** Opening GIVEN INFORMATION block **

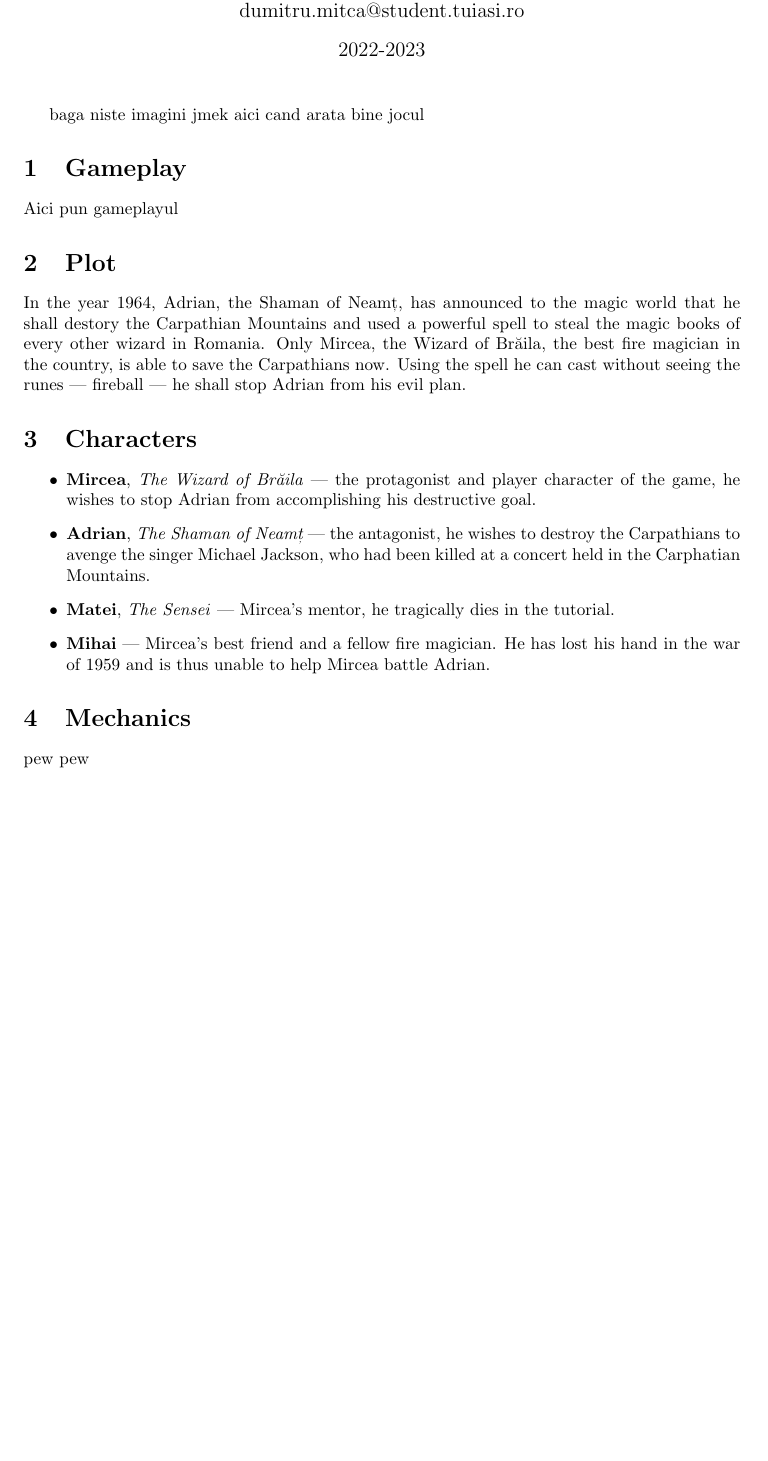
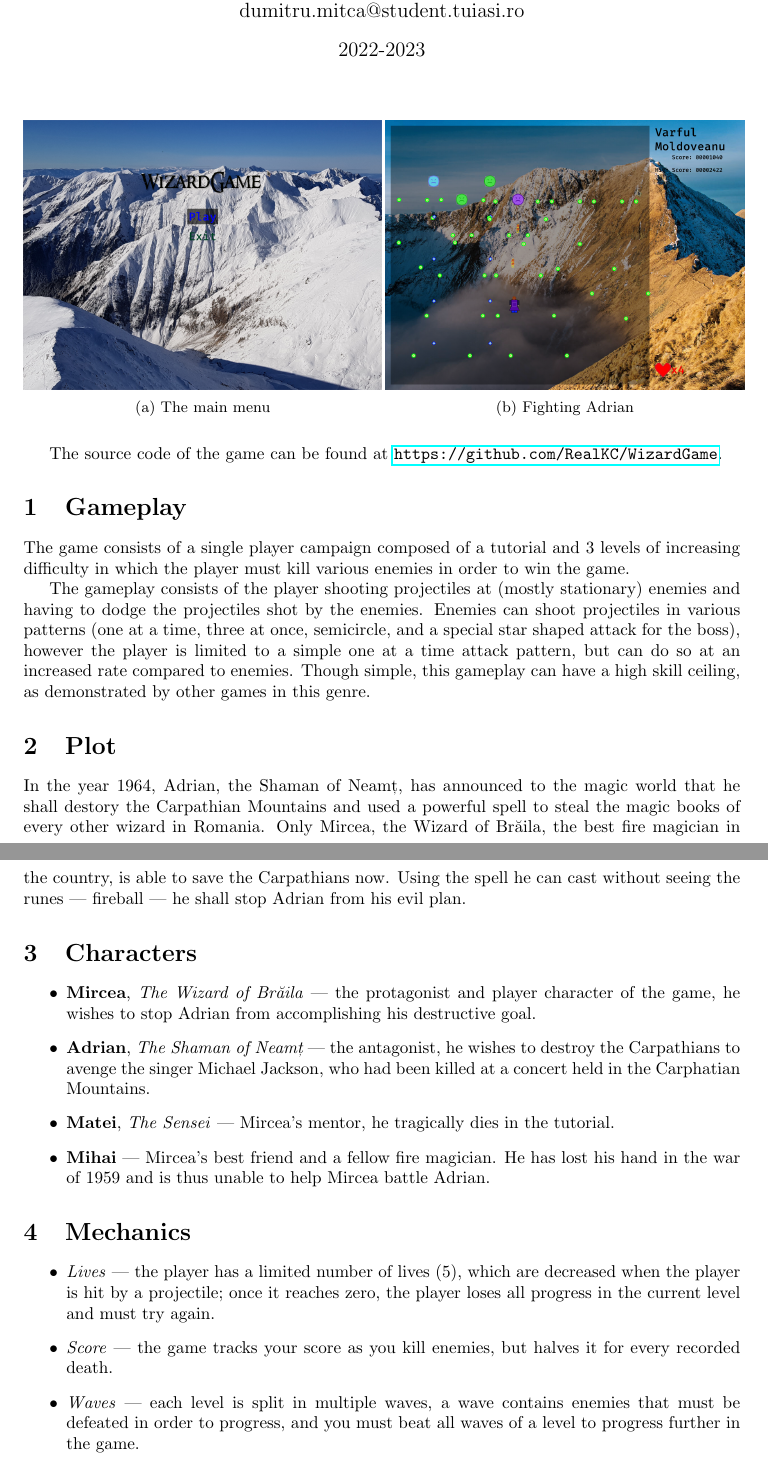
Before and after one commit to RealKC/WizardGame, a LaTeX document (report/report.tex): part of the page before the commit and two parts of pages 1 and 2 of 2 after it, the two joined at a grey line, cut so that both start at the same text, the shorter picture padded with empty space. Compiled offline with pdfLaTeX.

Commit message:
Report: Probably finish it
I still need to proofread it at least once, but it's probably fine
content-wise.

```diff
--- a/report/report.tex
+++ b/report/report.tex
@@ -1,7 +1,12 @@
 \documentclass{article}
 
 \usepackage[a4paper]{geometry}
+\usepackage{graphicx}
+\usepackage{hyperref}
 \usepackage[utf8]{inputenc}
+\usepackage{subcaption}
+
+\graphicspath{{./images/}}
 
 \title{\textbf{WizardGame}}
 \author{
@@ -13,10 +18,30 @@
 \begin{document}
     \maketitle
 
-    baga niste imagini jmek aici cand arata bine jocul
+    \begin{figure}[h]
+        \begin{subfigure}{0.5\linewidth}
+            \includegraphics[width=\linewidth]{main-menu}
+            \caption{The main menu}
+        \end{subfigure}
+        \begin{subfigure}{0.5\linewidth}
+            \includegraphics[width=\linewidth]{level}
+            \caption{Fighting Adrian}
+        \end{subfigure}
+    \end{figure}
+
+    The source code of the game can be found at \url{https://github.com/RealKC/WizardGame}.
 
     \section{Gameplay}
-    Aici pun gameplayul
+
+    The game consists of a single player campaign composed of a tutorial and 3 levels of increasing
+    difficulty in which the player must kill various enemies in order to win the game.
+
+    The gameplay consists of the player shooting projectiles at (mostly stationary) enemies and having
+    to dodge the projectiles shot by the enemies. Enemies can shoot projectiles in various patterns
+    (one at a time, three at once, semicircle, and a special star shaped attack for the boss), however
+    the player is limited to a simple one at a time attack pattern, but can do so at an increased rate
+    compared to enemies. Though simple, this gameplay can have a high skill ceiling, as demonstrated
+    by other games in this genre.
 
     \section{Plot}
 
@@ -39,5 +64,14 @@
     \end{itemize}
 
     \section{Mechanics}
-    pew pew
+    \begin{itemize}
+        \item \emph{Lives} --- the player has a limited number of lives (5), which are decreased when
+        the player is hit by a projectile; once it reaches zero, the player loses all progress in the
+        current level and must try again.
+        \item \emph{Score} --- the game tracks your score as you kill enemies, but halves it for every
+        recorded death.
+        \item \emph{Waves} --- each level is split in multiple waves, a wave contains enemies that must
+        be defeated in order to progress, and you must beat all waves of a level to progress further in
+        the game.
+    \end{itemize}
 \end{document}
```
Also changed, not shown: report/images/level.png (added), report/images/main-menu.png (added).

** Closing GIVEN INFORMATION block **

◆ WORK INSTRUCTIONS ◆
Note each line above that contains "usepackage" and copy it out.

◆ TASK RESULT ◆
 \usepackage[a4paper]{geometry}
+\usepackage{graphicx}
+\usepackage{hyperref}
 \usepackage[utf8]{inputenc}
+\usepackage{subcaption}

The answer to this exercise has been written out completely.